Archive for July, 2010

Emergency Spill Response: Preparation is Important

July 1st, 2010

Question – A number of our clients/borrowers own and/or operate commercial sites at which hazardous substances are stored, used and/or sold.  With the BP oil spill in the Gulf a major news story, the question has been posed as to whether our clients have made adequate preparations for accidental or sudden spills or releases at their respective facilities; what can we do to find out what, if any, preparations have been made, and how could we advise our clients/borrowers regarding this issue?

Response – It is part of best management practices to have in place response mechanisms that can be called up on to address the range of spills/Releases that are possible at a given facility, whether that means containers or absorbent materials available onsite for minor issues, to third party emergency response contractors ready to deploy to a site with a more sizable incident to manage.

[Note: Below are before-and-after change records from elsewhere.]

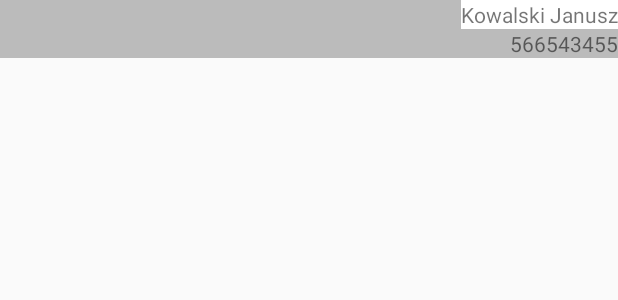
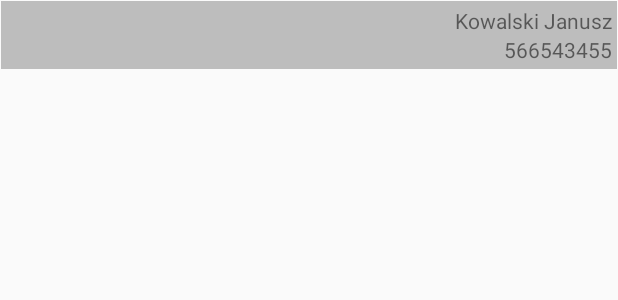
Before and after one commit to bykup/textDrafter, an Android app: the layout contactlist_recycler_item.xml on its own in the app's theme, with its tools: preview values and no code run, on a phone screen of 412 x 824 dp. Shown: the top 300 px of the screen. Run offline under Robolectric (Android 15) with nearby library versions, the phone set to English and light mode, and no system bars.

Commit message:
no message

```diff
--- a/textDrafter/app/build.gradle
+++ b/textDrafter/app/build.gradle
@@ -45,4 +45,7 @@ dependencies {
     compile 'io.reactivex.rxjava2:rxandroid:+'
     compile 'io.reactivex.rxjava2:rxjava:+'
 
+//    keyboard visibility notif
+    compile 'net.yslibrary.keyboardvisibilityevent:keyboardvisibilityevent:1.0.1'
+
 }
--- a/textDrafter/app/src/main/AndroidManifest.xml
+++ b/textDrafter/app/src/main/AndroidManifest.xml
@@ -15,8 +15,7 @@
 
 
         <activity
-            android:name=".activities.mainactivity.activity.MainActivity"
-            android:windowSoftInputMode="stateHidden|adjustResize">
+            android:name=".activities.mainactivity.activity.MainActivity">
             <intent-filter>
                 <action android:name="android.intent.action.MAIN" />
                 <category android:name="android.intent.category.LAUNCHER" />
--- a/textDrafter/app/src/main/java/com/byku/android/textdrafter/activities/mainactivity/activity/MainActivity.java
+++ b/textDrafter/app/src/main/java/com/byku/android/textdrafter/activities/mainactivity/activity/MainActivity.java
@@ -23,9 +23,7 @@ import java.util.List;
 
 import javax.inject.Inject;
 
-// TODO: 11.09.2017 - lock size of activity when keyboard is present - change so it will move up,
-// TODO: 11.09.2017 - parsing doubles - change to x decimal places - depending on precision of data
-// TODO: 11.09.2017 - not compatibile with multi-window - change it
+// TODO: 19.09.2017 contact list should be on top
 
 public class MainActivity extends AppCompatActivity implements MainViewInterface {
 
--- a/textDrafter/app/src/main/java/com/byku/android/textdrafter/activities/mainactivity/adapters/SmsContactsAdapterImpl.java
+++ b/textDrafter/app/src/main/java/com/byku/android/textdrafter/activities/mainactivity/adapters/SmsContactsAdapterImpl.java
@@ -26,7 +26,7 @@ public class SmsContactsAdapterImpl extends RecyclerView.Adapter<SmsContactsAdap
     @Override
     public void onBindViewHolder(SmsContactsAdapterImpl.ContactsHolder holder, int position) {
         holder.getBinding().contactName.setText(models.get(position).contactName);
-        holder.getBinding().contactName.setText(models.get(position).contactName);
+        holder.getBinding().contactNumber.setText(models.get(position).contactNumber);
         holder.getBinding().contactLayout.setOnClickListener(
                 ContactHandlers.getOnContactClick(
                         models.get(position),
--- a/textDrafter/app/src/main/java/com/byku/android/textdrafter/activities/mainactivity/fragment/MainFragment.java
+++ b/textDrafter/app/src/main/java/com/byku/android/textdrafter/activities/mainactivity/fragment/MainFragment.java
@@ -23,7 +23,12 @@ import com.byku.android.textdrafter.utils.dialogs.DialogHandlers;
 import com.byku.android.textdrafter.utils.dialogs.DialogListeners;
 import com.byku.android.textdrafter.utils.parsers.ContactTelParserImpl;
 
+import net.yslibrary.android.keyboardvisibilityevent.KeyboardVisibilityEvent;
+import net.yslibrary.android.keyboardvisibilityevent.KeyboardVisibilityEventListener;
+
 import java.util.List;
+
+import static android.view.View.GONE;
 
 public class MainFragment extends Fragment implements FragmentView {
 
--- a/textDrafter/app/src/main/java/com/byku/android/textdrafter/utils/PermissionHelper.java
+++ b/textDrafter/app/src/main/java/com/byku/android/textdrafter/utils/PermissionHelper.java
@@ -8,7 +8,6 @@ import android.support.v4.content.ContextCompat;
 public class PermissionHelper {
 
     public static boolean hasContactPermissions(Context context) {
-        return ContextCompat.checkSelfPermission(context, Manifest.permission.READ_CONTACTS) != PackageManager.PERMISSION_DENIED
-                && ContextCompat.checkSelfPermission(context, Manifest.permission.WRITE_CONTACTS) != PackageManager.PERMISSION_DENIED;
+        return ContextCompat.checkSelfPermission(context, Manifest.permission.READ_CONTACTS) != PackageManager.PERMISSION_DENIED;
     }
 }
--- a/textDrafter/app/src/main/res/layout/activity_main.xml
+++ b/textDrafter/app/src/main/res/layout/activity_main.xml
@@ -21,7 +21,6 @@
     <android.support.constraint.ConstraintLayout
         android:layout_width="match_parent"
         android:layout_height="match_parent"
-        android:fitsSystemWindows="true"
         android:background="@color/grey_background">
 
         <ImageButton
--- a/textDrafter/app/src/main/res/layout/contactlist_recycler_item.xml
+++ b/textDrafter/app/src/main/res/layout/contactlist_recycler_item.xml
@@ -3,20 +3,21 @@
 <layout>
 
     <LinearLayout xmlns:android="http://schemas.android.com/apk/res/android"
+        xmlns:tools="http://schemas.android.com/tools"
         android:id="@+id/contact_layout"
-        xmlns:tools="http://schemas.android.com/tools"
         android:layout_width="match_parent"
         android:layout_height="wrap_content"
+        android:layout_margin="1px"
+        android:padding="3dp"
+        android:background="@color/grey_foreground"
         android:gravity="end"
-        android:orientation="vertical"
-        android:background="@color/smskey_recycler_button">
+        android:orientation="vertical">
 
         <TextView
             android:id="@+id/contact_name"
             android:layout_width="wrap_content"
             android:layout_height="wrap_content"
-            tools:text="Kowalski Janusz"
-            android:background="@color/colorPrimary"/>
+            tools:text="Kowalski Janusz" />
 
         <TextView
             android:id="@+id/contact_number"
--- a/textDrafter/app/src/main/res/layout/input_dialog_text.xml
+++ b/textDrafter/app/src/main/res/layout/input_dialog_text.xml
@@ -28,7 +28,6 @@
             android:layout_marginStart="8dp"
             android:layout_marginTop="16dp"
             android:background="@android:color/transparent"
-            android:fitsSystemWindows="true"
             android:gravity="top|start"
             android:inputType="textMultiLine"
             android:lines="8"
--- a/textDrafter/app/src/main/res/values/colors.xml
+++ b/textDrafter/app/src/main/res/values/colors.xml
@@ -7,6 +7,7 @@
     <color name="grey_background">#000000</color>
     <color name="grey_middle">#9e9e9e</color>
     <color name="grey_foreground">#bdbdbd</color>
+    <color name="grey_light">#e0e0e0</color>
 
     <!--MainActivity-->
     <color name="main_text">#000000</color>
```
Also changed, not shown: textDrafter/app/src/main/res/layout/fragment_main.xml (+14 -9 lines).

A good way to start your inquiry on this matter is to determine which of your clients and/or borrowers have facilities which use or accumulate hazardous substances.  The next step would be to divide the identified facilities into two groups.

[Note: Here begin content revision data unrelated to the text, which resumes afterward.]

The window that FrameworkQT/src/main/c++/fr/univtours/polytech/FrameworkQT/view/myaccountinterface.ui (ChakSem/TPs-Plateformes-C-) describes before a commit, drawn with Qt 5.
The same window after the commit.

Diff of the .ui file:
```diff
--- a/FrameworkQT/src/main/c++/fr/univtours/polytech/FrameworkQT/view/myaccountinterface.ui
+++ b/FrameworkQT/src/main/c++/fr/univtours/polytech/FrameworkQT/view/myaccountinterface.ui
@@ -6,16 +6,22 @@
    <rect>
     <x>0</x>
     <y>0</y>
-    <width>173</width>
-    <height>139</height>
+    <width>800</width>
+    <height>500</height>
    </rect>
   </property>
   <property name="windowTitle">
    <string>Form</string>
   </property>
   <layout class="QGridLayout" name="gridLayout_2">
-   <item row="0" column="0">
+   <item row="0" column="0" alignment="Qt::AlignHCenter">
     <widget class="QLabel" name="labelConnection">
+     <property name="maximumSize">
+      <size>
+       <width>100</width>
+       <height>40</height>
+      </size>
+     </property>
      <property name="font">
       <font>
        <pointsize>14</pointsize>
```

The first group (Group A) would consist of facilities where a spill or release of hazardous substances of more than 25 gallons at one time is possible. The second group (Group B) would including facilities or operations which have fewer than 25 gallons of spill likelihood, i.e. they use or store di minimis quantities of hazardous substances as part of their business operations.  For Group B, it is appropriate to as if those facilities have absorbent products stored on hand to properly handle and manage any spill or release.  A spill of 25 gallons or less is usually considered de minimis (unless the substance is acutely hazardous, like mercury or similar materials) and if cleaned up with in a short period of time, does not necessarily become a regulatory reportable event, or otherwise cause potential harm to people, the facility or the environment.  It would be appropriate to periodically obtain from the client/borrower an updated inventory of all hazardous substances used, stored, handled and/or sold at a facility during the course of normal operations, along with a summary statement from the client/ borrower as to whether any of the materials are considered acutely hazardous (such that the 25 gallon threshold would not apply) and what preparations and materials the client/borrower has on hand to address any spill or release.   It would be appropriate to recommend, as part of best business practices, that any Group B clients/borrowers ensure that the facility stores, or otherwise has immediate access to products and materials which are suitable for managing and cleaning up a de minimis spill or release of up to 25 gallons per incident.

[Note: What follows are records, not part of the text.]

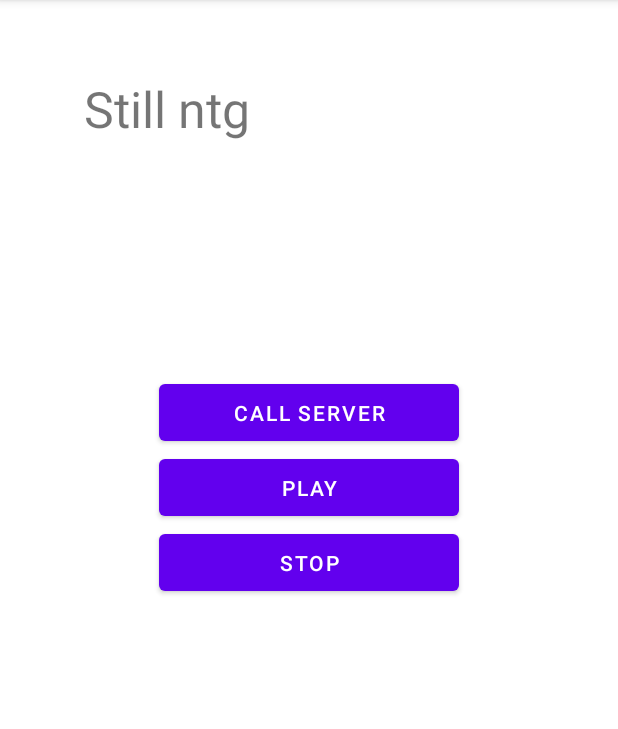
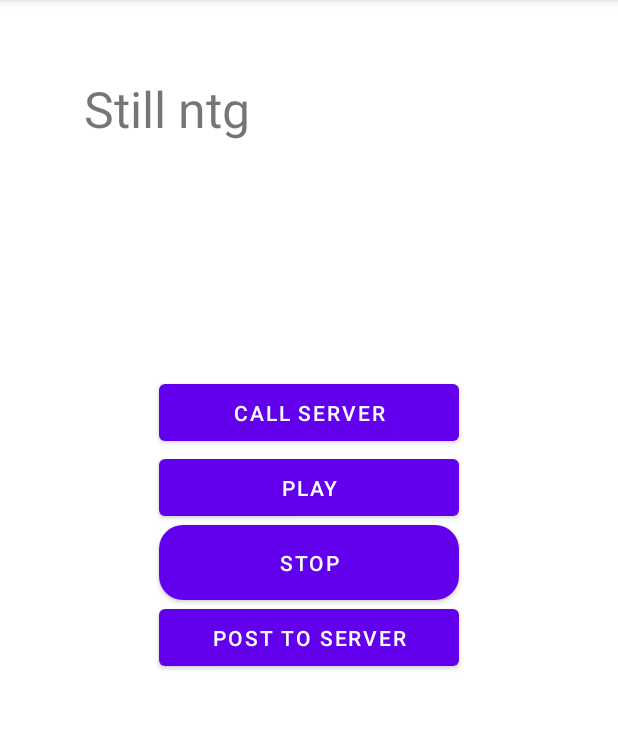
Before and after one commit to bkkurandwad/DialogueFlow, an Android app: the screen it shows after launch (ServerActivity), after a tap on "SERVER", on a phone screen of 412 x 824 dp, the part 84-813 px from its top. Run offline under Robolectric (Android 15) with nearby library versions, the phone set to English and light mode, and no system bars.

Commit message:
posting to server and round buttons updated

```diff
--- /dev/null
+++ b/app/src/main/java/com/example/dialogue/models/StringConverterFactory.java
@@ -0,0 +1,29 @@
+package com.example.dialogue.models;
+import okhttp3.MediaType;
+import okhttp3.RequestBody;
+import retrofit2.Converter;
+import retrofit2.Retrofit;
+import java.io.IOException;
+import java.lang.annotation.Annotation;
+import java.lang.reflect.Type;
+
+public class StringConverterFactory extends Converter.Factory {
+    private static final MediaType MEDIA_TYPE = MediaType.get("text/plain");
+
+    public static StringConverterFactory create() {
+        return new StringConverterFactory();
+    }
+
+    @Override
+    public Converter<String, RequestBody> requestBodyConverter(Type type, Annotation[] parameterAnnotations, Annotation[] methodAnnotations, Retrofit retrofit) {
+        if (String.class.equals(type)) {
+            return new Converter<String, RequestBody>() {
+                @Override
+                public RequestBody convert(String value) throws IOException {
+                    return RequestBody.create(MEDIA_TYPE, value);
+                }
+            };
+        }
+        return null;
+    }
+}
--- a/app/src/main/java/com/example/dialogue/network/ApiService.java
+++ b/app/src/main/java/com/example/dialogue/network/ApiService.java
@@ -5,6 +5,7 @@ import okhttp3.ResponseBody;
 import retrofit2.Call;
 import retrofit2.http.Body;
 import retrofit2.http.GET;
+import retrofit2.http.Headers;
 import retrofit2.http.POST;
 
 public interface ApiService {
@@ -13,8 +14,9 @@ public interface ApiService {
     @POST("/synthesis") // Replace with your endpoint
     Call<Void> synthesizeText(@Body TextRequest textRequest);
 
-   // @POST("/posttoken")
-    //Call<Void> sendFCMTokenToServer(@Body String requestBody);
+    @Headers("Content-Type: application/json")
+    @POST("/posttoken")
+    Call<Void> sendFCMTokenToServer(@Body String body);
 
     @GET("/call")
     Call<ResponseBody> getCallResponse();
--- a/app/src/main/java/com/example/dialogue/network/RetrofitClient.java
+++ b/app/src/main/java/com/example/dialogue/network/RetrofitClient.java
@@ -1,6 +1,8 @@
 package com.example.dialogue.network;
 
 import com.example.dialogue.helpers.LenientGsonConverterFactory;
+import com.example.dialogue.models.StringConverterFactory;
+
 import okhttp3.OkHttpClient;
 import retrofit2.Retrofit;
 
@@ -22,6 +24,7 @@ public class RetrofitClient {
             retrofit = new Retrofit.Builder()
                     .baseUrl(baseUrl)
                     .client(okHttpClient)
+                    .addConverterFactory(StringConverterFactory.create())
                     .addConverterFactory(LenientGsonConverterFactory.create())
                     .build();
         }
--- /dev/null
+++ b/app/src/main/res/drawable/rounded_button.xml
@@ -0,0 +1,5 @@
+<?xml version="1.0" encoding="utf-8"?>
+<shape xmlns:android="http://schemas.android.com/apk/res/android">
+    <solid android:color="#FF6200EE"/> <!-- Background color of the button -->
+    <corners android:radius="16dp"/>   <!-- Corner radius -->
+</shape>
--- a/app/src/main/res/layout/activity_server.xml
+++ b/app/src/main/res/layout/activity_server.xml
@@ -33,6 +33,7 @@
         android:layout_centerHorizontal="true"
         android:layout_marginTop="350dp"
         android:onClick="STOPNOW"
+        android:background="@drawable/rounded_button"
         />
 
     <TextView
@@ -44,4 +45,13 @@
         android:layout_centerHorizontal="true"
         android:layout_marginTop="50dp"/>
 
+    <Button
+        android:text="post to server"
+        android:layout_width="200dp"
+        android:layout_height="50dp"
+        android:layout_centerHorizontal="true"
+        android:layout_marginTop="400dp"
+        android:onClick="postserver"
+        />
+
 </RelativeLayout>
```
Also changed, not shown: app/src/main/java/com/example/dialogue/ServerActivity.java (+41 -65 lines), app/src/main/res/layout/activity_firstpage.xml (+7 -4 lines).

Group A types of facilities, such as gas and convenience stores, light or heavy manufacturing facilities, “wet” product warehouses, certain retail facilities (like Pinch A Penny stores or certain dry cleaners), or facilities which have emergency power generators with associated fuel tanks, are examples of facilities and operations which have the capacity for spills or releases in excess of 25 gallons at one time.  For these types of facilities, a more robust inquiry and series of recommended.  This is because the potential impact, and associated costs and liability are much larger, and could affect not only the client/borrower, but also third parties in proximity to the impacted property, as well has having an adverse affect on the lender.

For Group A entities, in addition to meeting the Group B recommendations, it is also appropriate to recommend that they have in place a procedure to contact an emergency response contractor within a specified amount of time, in the event of a larger spill.  For example, certain clients have retainer agreements (usually a couple or few thousand dollars per year, depending on the number and nature of facilities included) with emergency response contractors (like EagleSWS, CliffBerry and CleanHarbors, to name a few) to arrive at the site of a material spill within a couple of hours from the time of notification with sufficient and specific equipment to properly address the incident.  Some clients/borrowers have indicated that they would rely on municipal fire departments and/or hazmat teams for response actions, but the objectives and prerogatives of public safety agencies is public health and safety and may not be in line with the needs of the property owner; therefore, having a dedicated contractor is recommended.